Kelley L Cox-USA TODAY Sports

Jason Kidd, the greatest Net of all-time and one of the greatest NBA players of all time, has announced his retirement after 19 years. Kidd, who holds a shelf-full of NBA and Nets records, revealed his decision Monday morning.

"I think it is the right time," Kidd told ESPN NewYork. "When you think about 19 years, it has been a heckuva ride. Physically, I want to be able to participate in activities with my kids so it has taken a toll. It is time to move on and think about maybe coaching or doing some broadcasting."

Kidd joined the Nets in 2001 in a trade for Stephon Marbury, four years his junior. At the time, he has seen as damaged goods. In the season before the trade, Kidd had been arrested in a domestic assault case brought by his then-wife, Joumanna. His teams had reached the second round only once ... and he had been injured for that run.
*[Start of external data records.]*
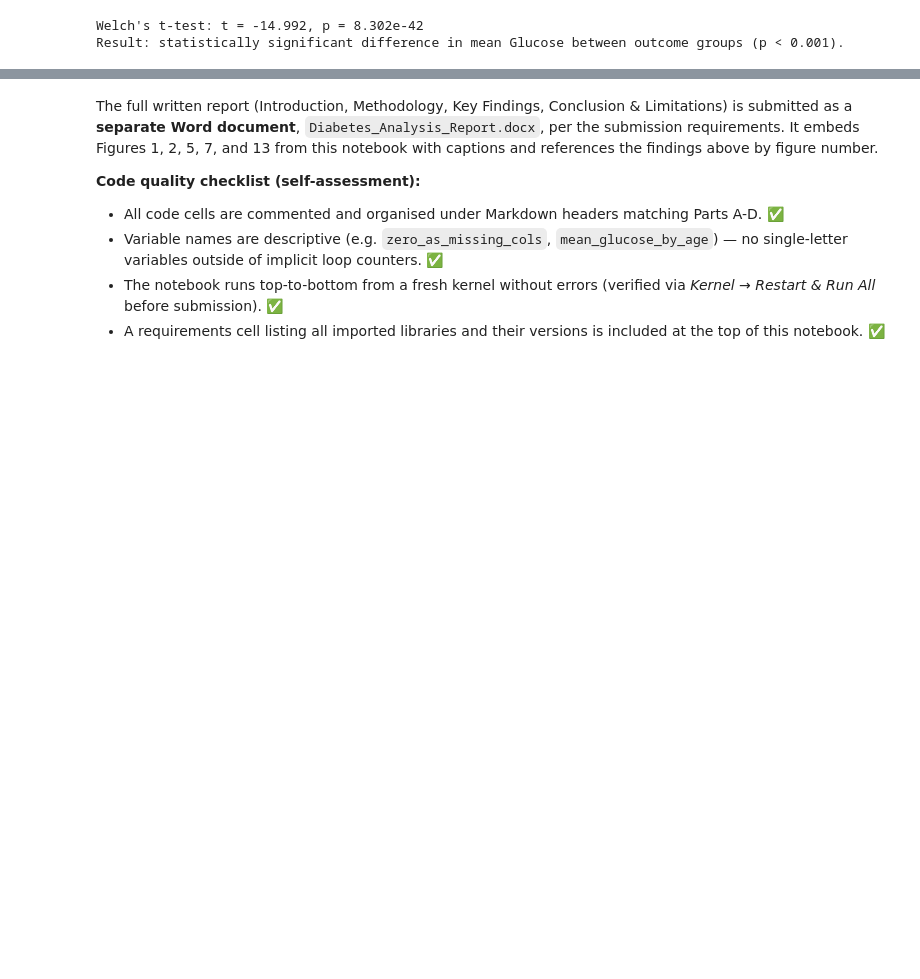
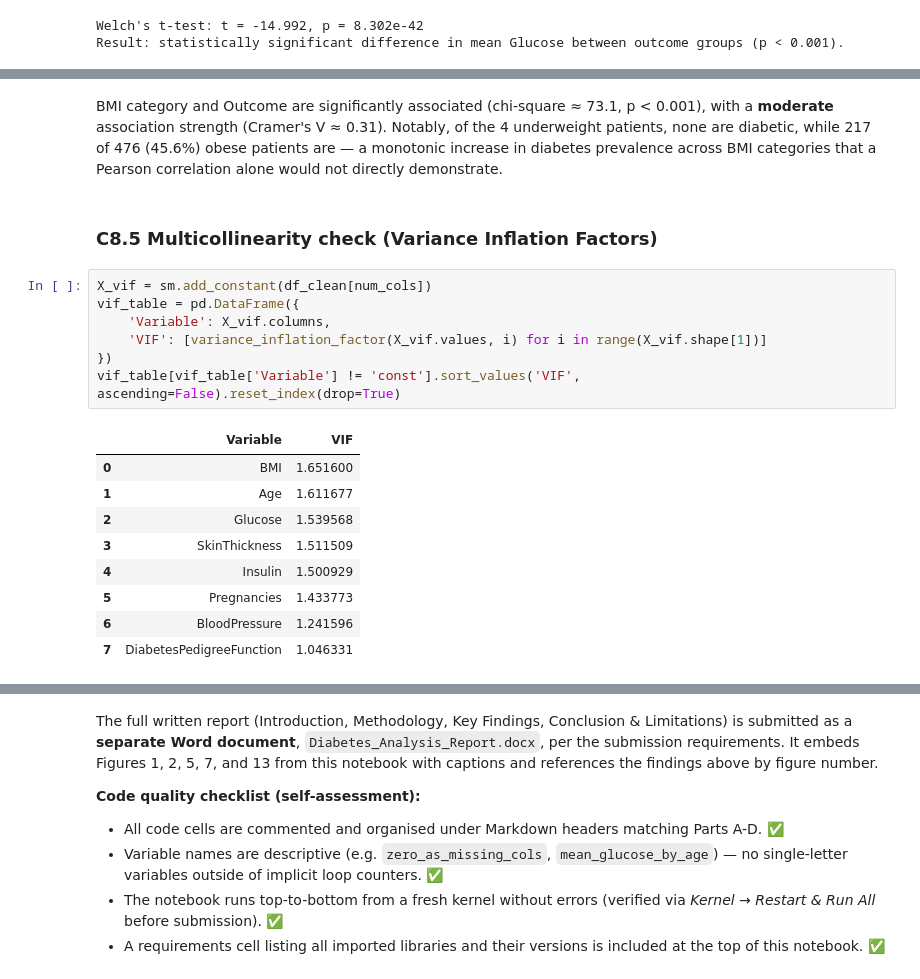
Before and after one commit to atbrian20/Pima_DAV, a Jupyter notebook: diabetes_exam_notebook.ipynb, the cells around one changed output, grey strips where cells are left out. Cells and saved outputs as stored; diff of their text form; blank space fills up the shorter version.

```diff
--- a/diabetes_exam_notebook.ipynb
+++ b/diabetes_exam_notebook.ipynb
@@ -876,0 +1009,24 @@ Result: statistically significant difference in mean Glucose between outcome gro
+# %% [markdown]
+BMI category and Outcome are significantly associated (chi-square ≈ 73.1, p < 0.001), with a
+**moderate** association strength (Cramer's V ≈ 0.31). Notably, of the 4 underweight patients, none
+are diabetic, while 217 of 476 (45.6%) obese patients are — a monotonic increase in diabetes
+prevalence across BMI categories that a Pearson correlation alone would not directly demonstrate.
+# %% [markdown]
+### C8.5 Multicollinearity check (Variance Inflation Factors)
+# %%
+X_vif = sm.add_constant(df_clean[num_cols])
+vif_table = pd.DataFrame({
+    'Variable': X_vif.columns,
+    'VIF': [variance_inflation_factor(X_vif.values, i) for i in range(X_vif.shape[1])]
+})
+vif_table[vif_table['Variable'] != 'const'].sort_values('VIF', ascending=False).reset_index(drop=True)
+# %% [output]
+|  | Variable | VIF |
+| 0 | BMI | 1.651600 |
+| 1 | Age | 1.611677 |
+| 2 | Glucose | 1.539568 |
+| 3 | SkinThickness | 1.511509 |
+| 4 | Insulin | 1.500929 |
+| 5 | Pregnancies | 1.433773 |
+| 6 | BloodPressure | 1.241596 |
+| 7 | DiabetesPedigreeFunction | 1.046331 |
```
Also changed, not shown: parts of 26 cells of this notebook, 2 other files.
On arriving, Kidd did two things: he publicly said that that the team would win 42 games, up from 26 the year before. Privately, he told his teammates, "the losing is over," and promised success if they followed. In his first few practices, he asked each of his teammates where they wanted the ball ... and he delivered it. Then, in one of the league's most remarkable turnarounds, the Nets exceeded his predictions, winning 52 games and taking the team to the NBA Finals, first in 2002, again in 2003..
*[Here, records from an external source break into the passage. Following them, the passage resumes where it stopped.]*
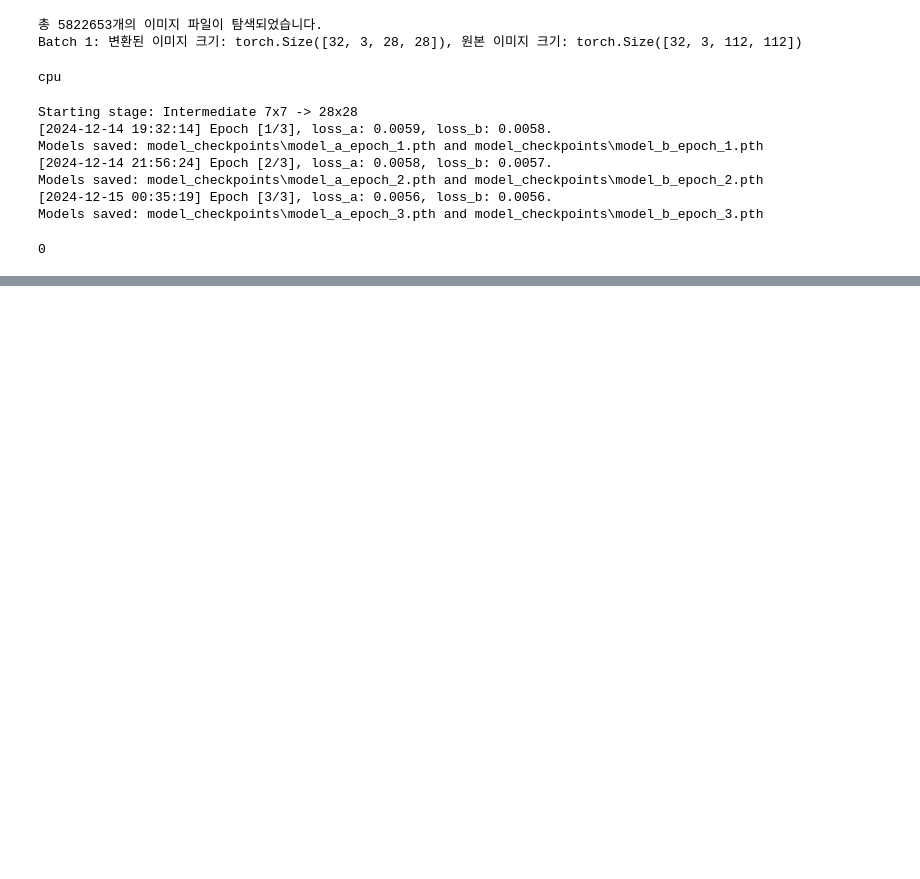
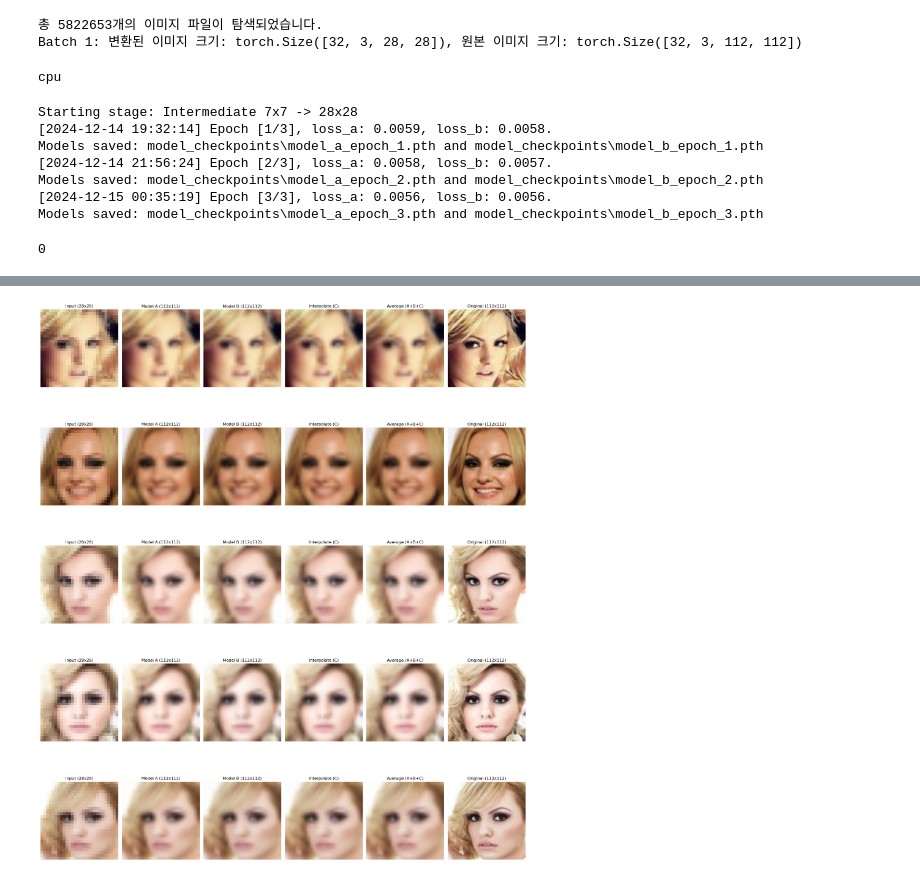
Before and after one commit to loading1031/machine-learning-lecture, a Jupyter notebook: final_test_color copy.ipynb, the cells around one changed output, grey strips where cells are left out. Saved outputs shown, nothing was run; the diff lists cells and outputs as text; code cells hidden in the pictures; blank space fills up the shorter version.

Commit message:
fix: color test 이전에는 흑백이였음음

```diff
--- a/final_test_color copy.ipynb
+++ b/final_test_color copy.ipynb
@@ -320,0 +327,83 @@ print(f"Models saved: {checkpoint_path_a} and {checkpoint_path_b}")
+# %%
+# 저장된 상태 로드
+save_dir = "model_checkpoints"
+
+checkpoint_path_a = os.path.join(save_dir, f"model_a_112x112.pth")
+checkpoint_path_b = os.path.join(save_dir, f"model_b_112x112.pth")
+
+checkpoint_a = torch.load(checkpoint_path_a)
+checkpoint_b = torch.load(checkpoint_path_b)
+
+model_a.load_state_dict(checkpoint_a['model_state_dict'])
+model_b.load_state_dict(checkpoint_b['model_state_dict'])
+
+model_a.eval()  # 평가 모드로 전환
+model_b.eval()
+
+final_resolution=112
+initial_resolution=28
+
+with torch.no_grad():  # 학습이 아니라 테스트이므로 gradient 계산 비활성화
+    for batch_idx, (test_data, original_data) in enumerate(data_loader):
+        # 데이터 준비
+        test_data = test_data.to(device)
+        original_data = original_data.to(device)
+
+        # 모델 출력
+        output_a_step1 = model_a(test_data)
+        output_a = model_a(output_a_step1)
+        output_b = model_b(test_data)
+
+        # 보조값 C 생성
+        high_res_c = nn.functional.interpolate(test_data, size=(final_resolution, final_resolution), mode='bilinear', align_corners=False)
+
+        # 평균값 계산
+        avg_output = (output_a + output_b + high_res_c) / 3
+
+        if batch_idx == 0:  # 첫 번째 배치에서만 시각화
+            # 시각화
+            plt.figure(figsize=(20, 25))
+            for i in range(5):  # 처음 5개의 샘플만 시각화
+                # Input (컬러 이미지)
+                plt.subplot(5, 6, i * 6 + 1)
+                plt.imshow(test_data[i].permute(1, 2, 0).cpu().numpy())
+                plt.title(f"Input ({initial_resolution}x{initial_resolution})")
+                plt.axis('off')
+
+                # Model A output (컬러 이미지)
+                plt.subplot(5, 6, i * 6 + 2)
+                plt.imshow(output_a[i].permute(1, 2, 0).cpu().numpy())
+                plt.title(f"Model A ({final_resolution}x{final_resolution})")
+                plt.axis('off')
+
+                # Model B output (컬러 이미지)
+                plt.subplot(5, 6, i * 6 + 3)
+                plt.imshow(output_b[i].permute(1, 2, 0).cpu().numpy())
+                plt.title(f"Model B ({final_resolution}x{final_resolution})")
+                plt.axis('off')
+
+                # Interpolated (C) (컬러 이미지)
+                plt.subplot(5, 6, i * 6 + 4)
+                plt.imshow(high_res_c[i].permute(1, 2, 0).cpu().numpy())
+                plt.title("Interpolate (C)")
+                plt.axis('off')
+
+                # Average output (컬러 이미지)
+                plt.subplot(5, 6, i * 6 + 5)
+                plt.imshow(avg_output[i].permute(1, 2, 0).cpu().numpy())
+                plt.title("Average (A+B+C)")
+                plt.axis('off')
+
+                # Original high resolution (컬러 이미지)
+                plt.subplot(5, 6, i * 6 + 6)
+                plt.imshow(original_data[i].permute(1, 2, 0).cpu().numpy())
+                plt.title("Original (112x112)")
+                plt.axis('off')
+
+            plt.tight_layout()
+            plt.show()
+
+        # 성능 평가 (예: MSE 계산)
+        mse_loss = nn.MSELoss()(avg_output, original_data)
+        print(f"Test batch [{batch_idx + 1}], MSE Loss: {mse_loss.item():.4f}")
+# %% [output]
@@ -320,0 +420 @@ print(f"Models saved: {checkpoint_path_a} and {checkpoint_path_b}")
+[figure, added]
```
Also changed, not shown: parts of 3 cells of this notebook.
Of his trademark triple doubles, 61 of his 107 were with the Nets. The 107 triples are third all-time to Magic Johnson and Oscar Robertson. He is is the only player in NBA history with 15,000 points, 10,000 assists and 7,000 rebounds. He finished second all-time in assists; second all-time in steals, third all-time in three-pointers. Kidd was a remarkable 28-0 in international play for Team USA, winning the Olympic gold medal in Sydney in 2000 and in 2008 in Beijing.

Although he won his only NBA championship with the Mavericks after a contentious final year with the Nets and retired with the Knicks, his greatest years were with the Nets, leading them to the playoffs every one of seven seasons he played with New Jersey. The Nets didn't reach the playoffs in the three years before he arrived, nor in the five years after he left.
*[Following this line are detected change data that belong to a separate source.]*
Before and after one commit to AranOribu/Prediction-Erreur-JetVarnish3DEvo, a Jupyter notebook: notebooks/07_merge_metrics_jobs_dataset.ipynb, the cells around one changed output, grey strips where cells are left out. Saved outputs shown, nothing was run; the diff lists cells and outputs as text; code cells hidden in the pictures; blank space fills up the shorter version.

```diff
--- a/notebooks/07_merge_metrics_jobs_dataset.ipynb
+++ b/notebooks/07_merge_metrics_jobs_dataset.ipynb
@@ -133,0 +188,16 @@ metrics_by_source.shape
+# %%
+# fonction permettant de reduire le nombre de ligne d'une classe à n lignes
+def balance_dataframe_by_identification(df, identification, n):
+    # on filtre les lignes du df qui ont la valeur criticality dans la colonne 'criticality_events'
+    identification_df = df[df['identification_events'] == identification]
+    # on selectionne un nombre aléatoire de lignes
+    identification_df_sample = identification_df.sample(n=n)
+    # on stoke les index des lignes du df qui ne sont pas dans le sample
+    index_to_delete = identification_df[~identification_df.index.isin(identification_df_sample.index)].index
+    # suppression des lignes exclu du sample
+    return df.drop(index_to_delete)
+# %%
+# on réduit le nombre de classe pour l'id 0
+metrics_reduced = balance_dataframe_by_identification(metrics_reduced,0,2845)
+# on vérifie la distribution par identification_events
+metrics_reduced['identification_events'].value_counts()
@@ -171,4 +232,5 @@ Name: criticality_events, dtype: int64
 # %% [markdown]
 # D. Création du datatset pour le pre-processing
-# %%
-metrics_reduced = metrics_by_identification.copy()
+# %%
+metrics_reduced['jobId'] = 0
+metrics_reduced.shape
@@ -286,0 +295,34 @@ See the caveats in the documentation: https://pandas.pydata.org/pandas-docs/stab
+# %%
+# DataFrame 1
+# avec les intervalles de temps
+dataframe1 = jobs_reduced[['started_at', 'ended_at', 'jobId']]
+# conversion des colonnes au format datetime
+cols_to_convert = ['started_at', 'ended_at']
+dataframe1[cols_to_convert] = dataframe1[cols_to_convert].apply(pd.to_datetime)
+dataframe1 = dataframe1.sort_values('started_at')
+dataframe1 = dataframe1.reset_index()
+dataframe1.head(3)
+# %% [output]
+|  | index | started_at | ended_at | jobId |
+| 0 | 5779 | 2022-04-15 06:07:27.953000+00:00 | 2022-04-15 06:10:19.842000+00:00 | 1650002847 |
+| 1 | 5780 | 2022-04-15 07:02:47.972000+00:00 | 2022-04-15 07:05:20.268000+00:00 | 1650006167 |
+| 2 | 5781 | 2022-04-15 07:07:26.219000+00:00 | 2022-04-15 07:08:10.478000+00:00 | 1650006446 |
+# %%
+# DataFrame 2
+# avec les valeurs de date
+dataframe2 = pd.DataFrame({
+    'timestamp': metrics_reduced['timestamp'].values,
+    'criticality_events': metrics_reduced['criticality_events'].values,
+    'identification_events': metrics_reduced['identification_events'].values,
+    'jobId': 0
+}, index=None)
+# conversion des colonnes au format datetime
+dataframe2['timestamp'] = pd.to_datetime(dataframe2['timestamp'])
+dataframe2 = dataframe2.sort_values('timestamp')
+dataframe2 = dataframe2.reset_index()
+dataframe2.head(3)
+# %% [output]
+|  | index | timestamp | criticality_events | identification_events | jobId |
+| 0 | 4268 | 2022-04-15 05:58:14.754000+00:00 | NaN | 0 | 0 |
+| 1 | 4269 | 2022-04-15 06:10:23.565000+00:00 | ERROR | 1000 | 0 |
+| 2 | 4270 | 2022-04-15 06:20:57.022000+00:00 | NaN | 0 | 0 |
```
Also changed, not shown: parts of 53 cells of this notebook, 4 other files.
Perhaps the greatest tribute comes from his now teenaged son, T.J. Kidd.

"As I reflect," Kidd said. "I look back fondly at every season & thank each & every one of my teammates & coaches that joined me on the court," Kidd told Ohm Youngmisuk of ESPN, once the Nets beat writer at the Daily News. Kidd said he might want to join the coaching ranks or get behind a mic as a broadcaster.